Web interface edit records
•••••

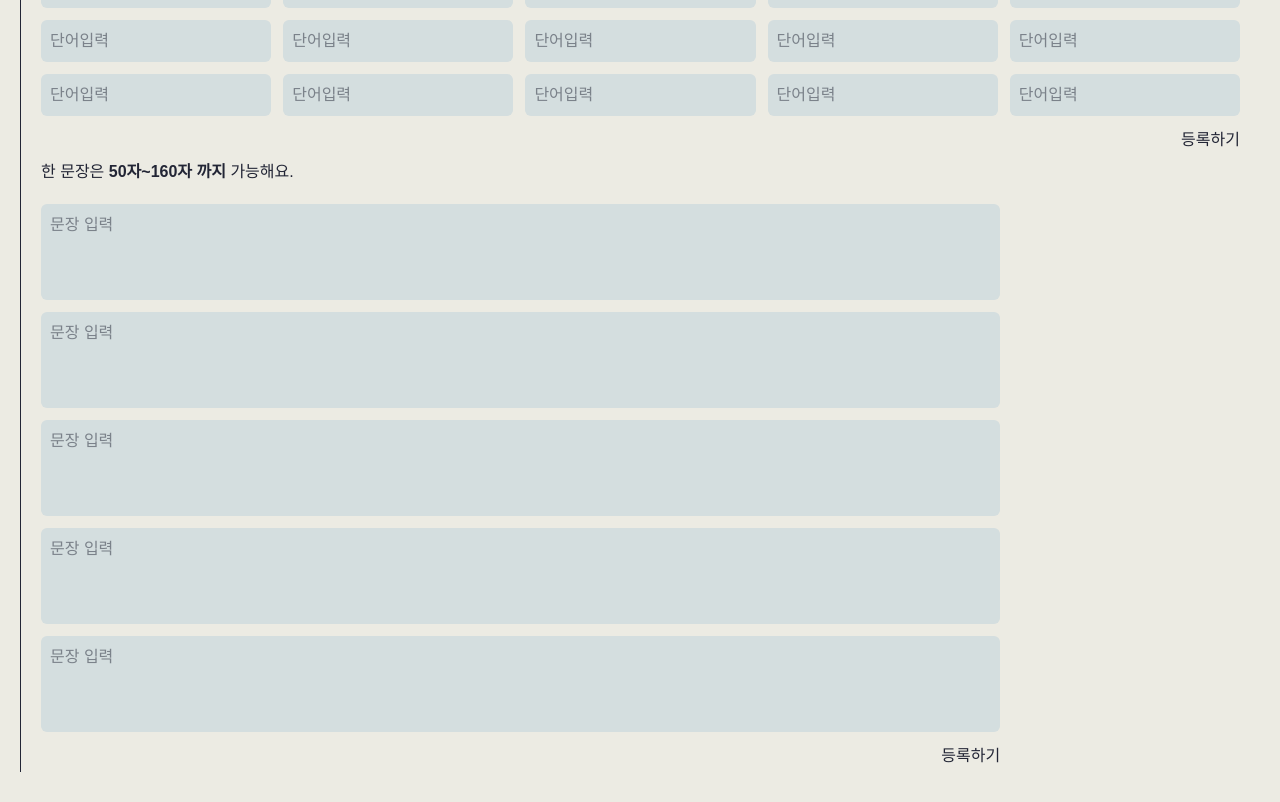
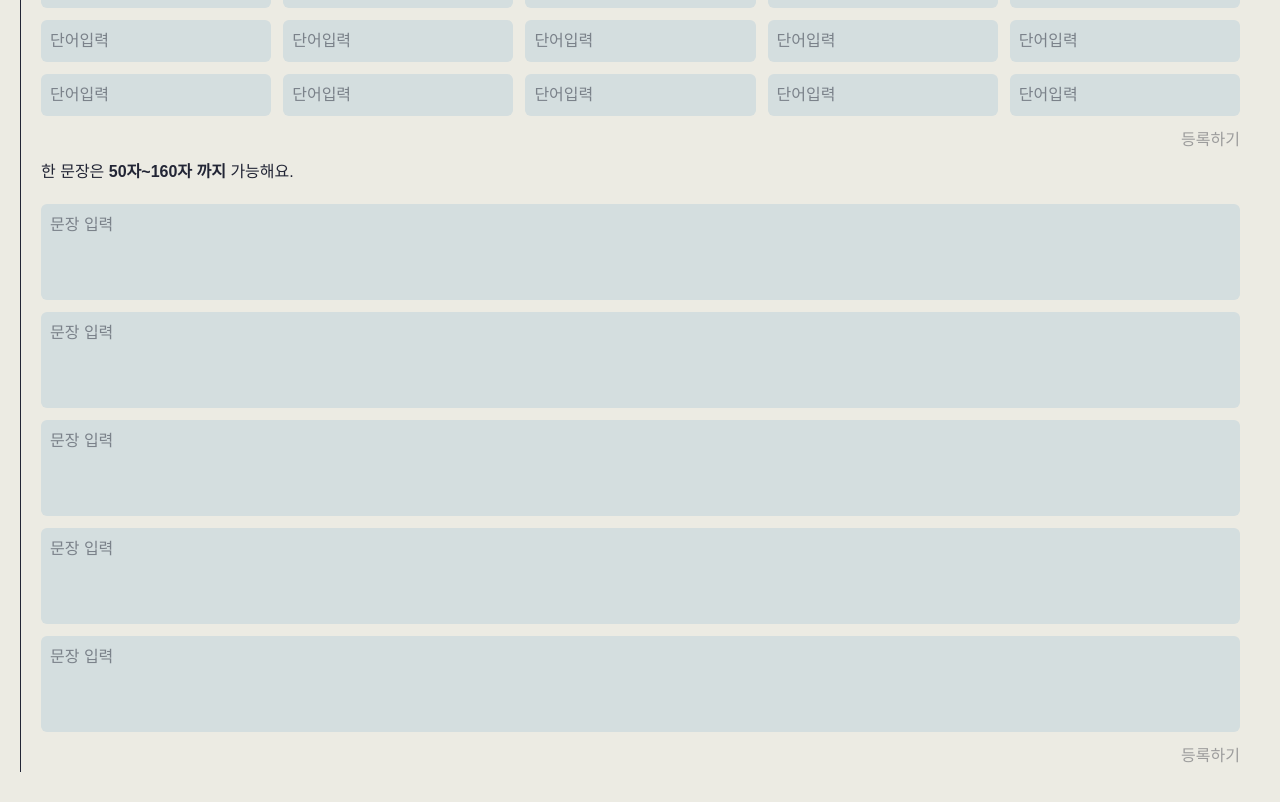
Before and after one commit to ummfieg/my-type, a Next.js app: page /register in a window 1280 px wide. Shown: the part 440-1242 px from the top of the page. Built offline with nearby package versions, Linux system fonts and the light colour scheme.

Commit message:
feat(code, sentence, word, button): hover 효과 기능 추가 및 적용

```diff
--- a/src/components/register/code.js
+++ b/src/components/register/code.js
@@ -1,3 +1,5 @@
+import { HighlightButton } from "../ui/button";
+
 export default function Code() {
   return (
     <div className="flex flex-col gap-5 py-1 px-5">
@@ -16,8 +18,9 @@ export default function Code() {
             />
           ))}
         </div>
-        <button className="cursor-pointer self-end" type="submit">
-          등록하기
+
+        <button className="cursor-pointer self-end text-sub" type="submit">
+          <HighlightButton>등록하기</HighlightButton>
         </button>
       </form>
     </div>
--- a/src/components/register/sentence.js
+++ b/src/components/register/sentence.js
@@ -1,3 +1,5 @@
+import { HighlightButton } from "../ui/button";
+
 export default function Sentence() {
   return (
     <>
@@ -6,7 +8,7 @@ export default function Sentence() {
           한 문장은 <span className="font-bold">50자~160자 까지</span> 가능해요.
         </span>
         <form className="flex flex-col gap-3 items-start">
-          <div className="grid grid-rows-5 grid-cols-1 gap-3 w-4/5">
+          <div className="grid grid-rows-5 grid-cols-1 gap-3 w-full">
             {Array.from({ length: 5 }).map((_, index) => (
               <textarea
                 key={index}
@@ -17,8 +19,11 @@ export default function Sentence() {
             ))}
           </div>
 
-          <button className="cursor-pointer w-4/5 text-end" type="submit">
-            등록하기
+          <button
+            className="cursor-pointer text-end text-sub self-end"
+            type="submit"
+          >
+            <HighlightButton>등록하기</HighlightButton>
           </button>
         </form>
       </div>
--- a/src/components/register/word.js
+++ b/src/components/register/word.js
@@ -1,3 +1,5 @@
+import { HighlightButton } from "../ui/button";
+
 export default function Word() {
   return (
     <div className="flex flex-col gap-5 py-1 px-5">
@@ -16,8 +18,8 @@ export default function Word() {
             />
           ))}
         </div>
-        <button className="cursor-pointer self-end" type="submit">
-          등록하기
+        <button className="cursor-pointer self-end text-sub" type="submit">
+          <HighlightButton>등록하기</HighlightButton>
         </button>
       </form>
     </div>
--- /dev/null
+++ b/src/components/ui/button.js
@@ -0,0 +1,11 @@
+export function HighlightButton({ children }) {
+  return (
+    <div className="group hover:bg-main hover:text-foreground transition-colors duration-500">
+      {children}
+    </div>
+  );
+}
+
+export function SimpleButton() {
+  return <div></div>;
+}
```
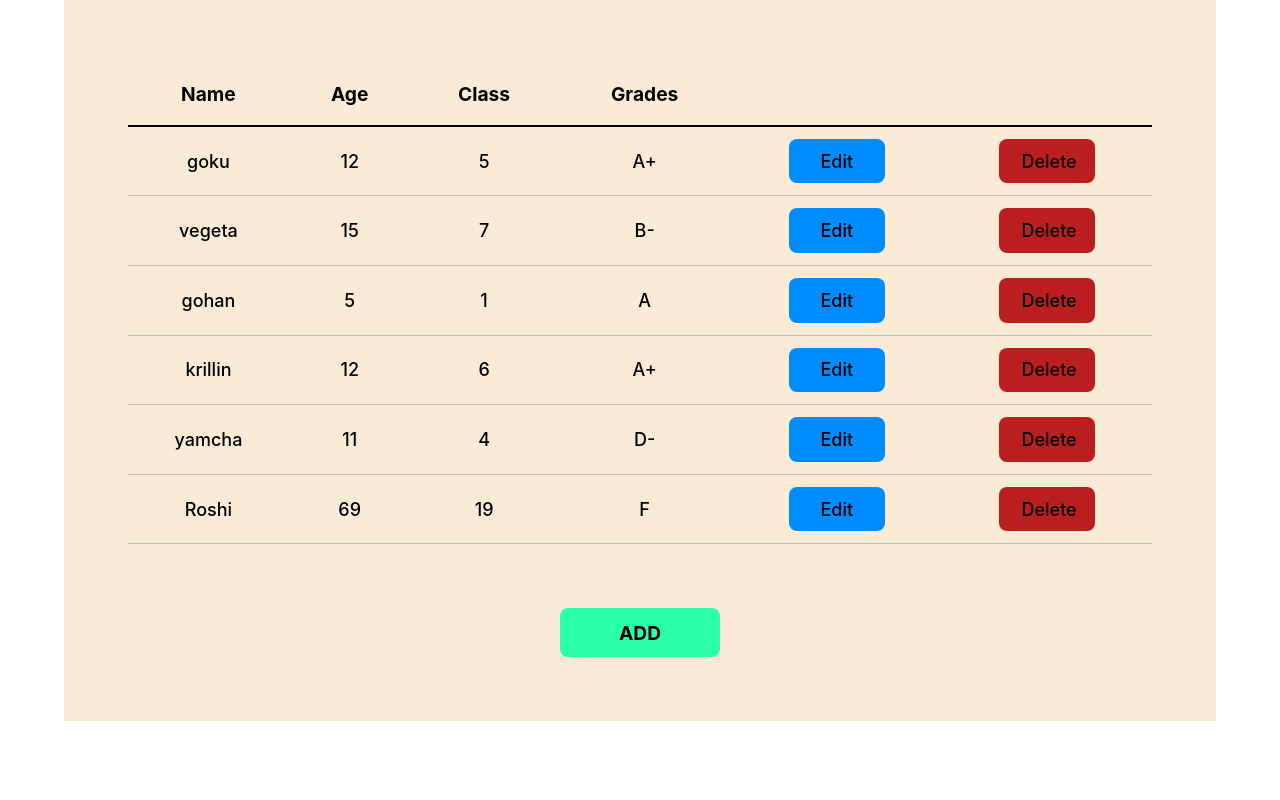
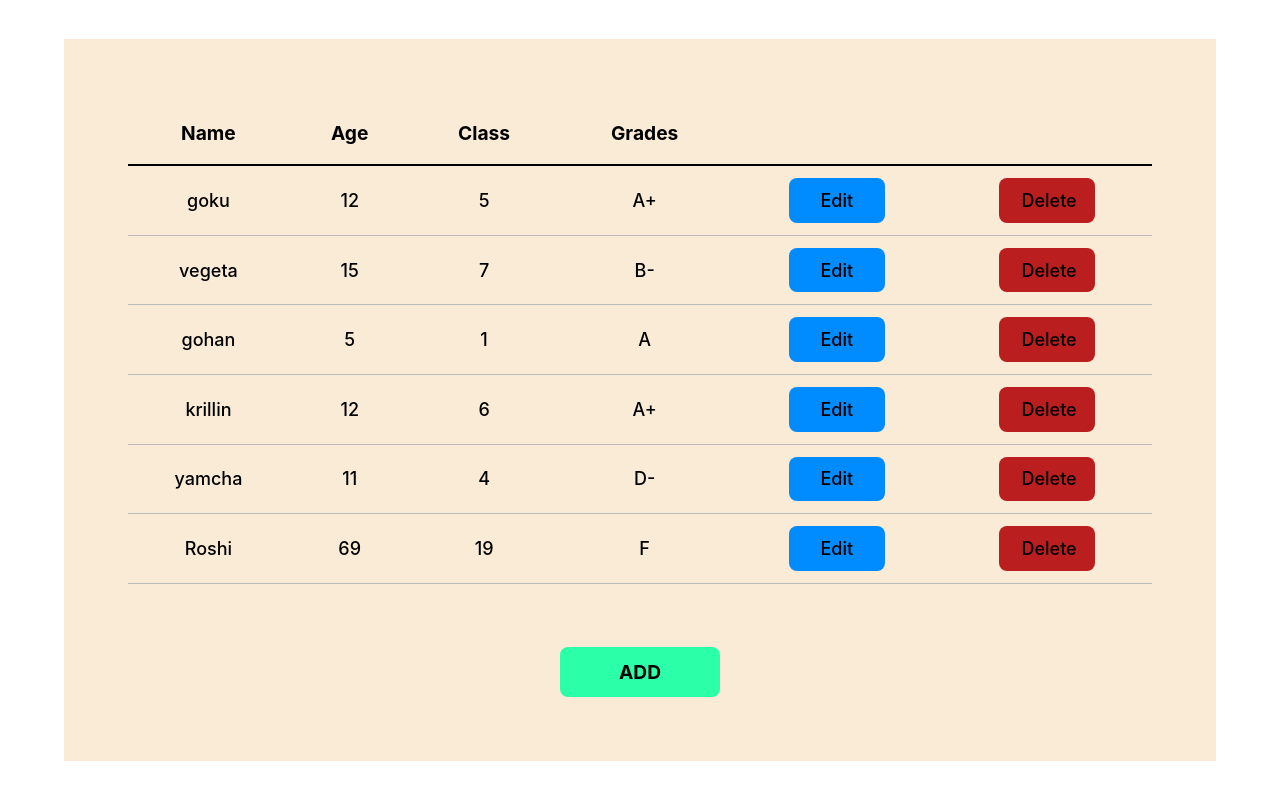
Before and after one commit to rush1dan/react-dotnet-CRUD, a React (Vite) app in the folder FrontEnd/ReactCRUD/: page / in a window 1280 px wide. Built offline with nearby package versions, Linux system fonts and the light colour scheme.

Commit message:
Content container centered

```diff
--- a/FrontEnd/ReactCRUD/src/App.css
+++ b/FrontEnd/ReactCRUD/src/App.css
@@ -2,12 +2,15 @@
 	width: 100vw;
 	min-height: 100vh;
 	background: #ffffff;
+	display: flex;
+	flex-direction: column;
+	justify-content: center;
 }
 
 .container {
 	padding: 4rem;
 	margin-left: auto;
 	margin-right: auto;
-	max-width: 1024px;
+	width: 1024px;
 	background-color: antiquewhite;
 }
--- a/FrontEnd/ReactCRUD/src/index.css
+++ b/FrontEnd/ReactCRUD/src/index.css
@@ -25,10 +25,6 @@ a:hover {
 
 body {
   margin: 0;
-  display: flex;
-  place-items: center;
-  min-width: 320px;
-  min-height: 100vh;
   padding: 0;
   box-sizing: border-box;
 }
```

•••••

◆ TASK INSTRUCTIONS:
Without the pictures, reproduce every entry exactly as written.

◆ ANSWER SECTION:
Before and after one commit to ummfieg/my-type, a Next.js app: page /register in a window 1280 px wide. Shown: the part 440-1242 px from the top of the page. Built offline with nearby package versions, Linux system fonts and the light colour scheme.

Commit message:
feat(code, sentence, word, button): hover 효과 기능 추가 및 적용

```diff
--- a/src/components/register/code.js
+++ b/src/components/register/code.js
@@ -1,3 +1,5 @@
+import { HighlightButton } from "../ui/button";
+
 export default function Code() {
   return (
     <div className="flex flex-col gap-5 py-1 px-5">
@@ -16,8 +18,9 @@ export default function Code() {
             />
           ))}
         </div>
-        <button className="cursor-pointer self-end" type="submit">
-          등록하기
+
+        <button className="cursor-pointer self-end text-sub" type="submit">
+          <HighlightButton>등록하기</HighlightButton>
         </button>
       </form>
     </div>
--- a/src/components/register/sentence.js
+++ b/src/components/register/sentence.js
@@ -1,3 +1,5 @@
+import { HighlightButton } from "../ui/button";
+
 export default function Sentence() {
   return (
     <>
@@ -6,7 +8,7 @@ export default function Sentence() {
           한 문장은 <span className="font-bold">50자~160자 까지</span> 가능해요.
         </span>
         <form className="flex flex-col gap-3 items-start">
-          <div className="grid grid-rows-5 grid-cols-1 gap-3 w-4/5">
+          <div className="grid grid-rows-5 grid-cols-1 gap-3 w-full">
             {Array.from({ length: 5 }).map((_, index) => (
               <textarea
                 key={index}
@@ -17,8 +19,11 @@ export default function Sentence() {
             ))}
           </div>
 
-          <button className="cursor-pointer w-4/5 text-end" type="submit">
-            등록하기
+          <button
+            className="cursor-pointer text-end text-sub self-end"
+            type="submit"
+          >
+            <HighlightButton>등록하기</HighlightButton>
           </button>
         </form>
       </div>
--- a/src/components/register/word.js
+++ b/src/components/register/word.js
@@ -1,3 +1,5 @@
+import { HighlightButton } from "../ui/button";
+
 export default function Word() {
   return (
     <div className="flex flex-col gap-5 py-1 px-5">
@@ -16,8 +18,8 @@ export default function Word() {
             />
           ))}
         </div>
-        <button className="cursor-pointer self-end" type="submit">
-          등록하기
+        <button className="cursor-pointer self-end text-sub" type="submit">
+          <HighlightButton>등록하기</HighlightButton>
         </button>
       </form>
     </div>
--- /dev/null
+++ b/src/components/ui/button.js
@@ -0,0 +1,11 @@
+export function HighlightButton({ children }) {
+  return (
+    <div className="group hover:bg-main hover:text-foreground transition-colors duration-500">
+      {children}
+    </div>
+  );
+}
+
+export function SimpleButton() {
+  return <div></div>;
+}
```
Before and after one commit to rush1dan/react-dotnet-CRUD, a React (Vite) app in the folder FrontEnd/ReactCRUD/: page / in a window 1280 px wide. Built offline with nearby package versions, Linux system fonts and the light colour scheme.

Commit message:
Content container centered

```diff
--- a/FrontEnd/ReactCRUD/src/App.css
+++ b/FrontEnd/ReactCRUD/src/App.css
@@ -2,12 +2,15 @@
 	width: 100vw;
 	min-height: 100vh;
 	background: #ffffff;
+	display: flex;
+	flex-direction: column;
+	justify-content: center;
 }
 
 .container {
 	padding: 4rem;
 	margin-left: auto;
 	margin-right: auto;
-	max-width: 1024px;
+	width: 1024px;
 	background-color: antiquewhite;
 }
--- a/FrontEnd/ReactCRUD/src/index.css
+++ b/FrontEnd/ReactCRUD/src/index.css
@@ -25,10 +25,6 @@ a:hover {
 
 body {
   margin: 0;
-  display: flex;
-  place-items: center;
-  min-width: 320px;
-  min-height: 100vh;
   padding: 0;
   box-sizing: border-box;
 }
```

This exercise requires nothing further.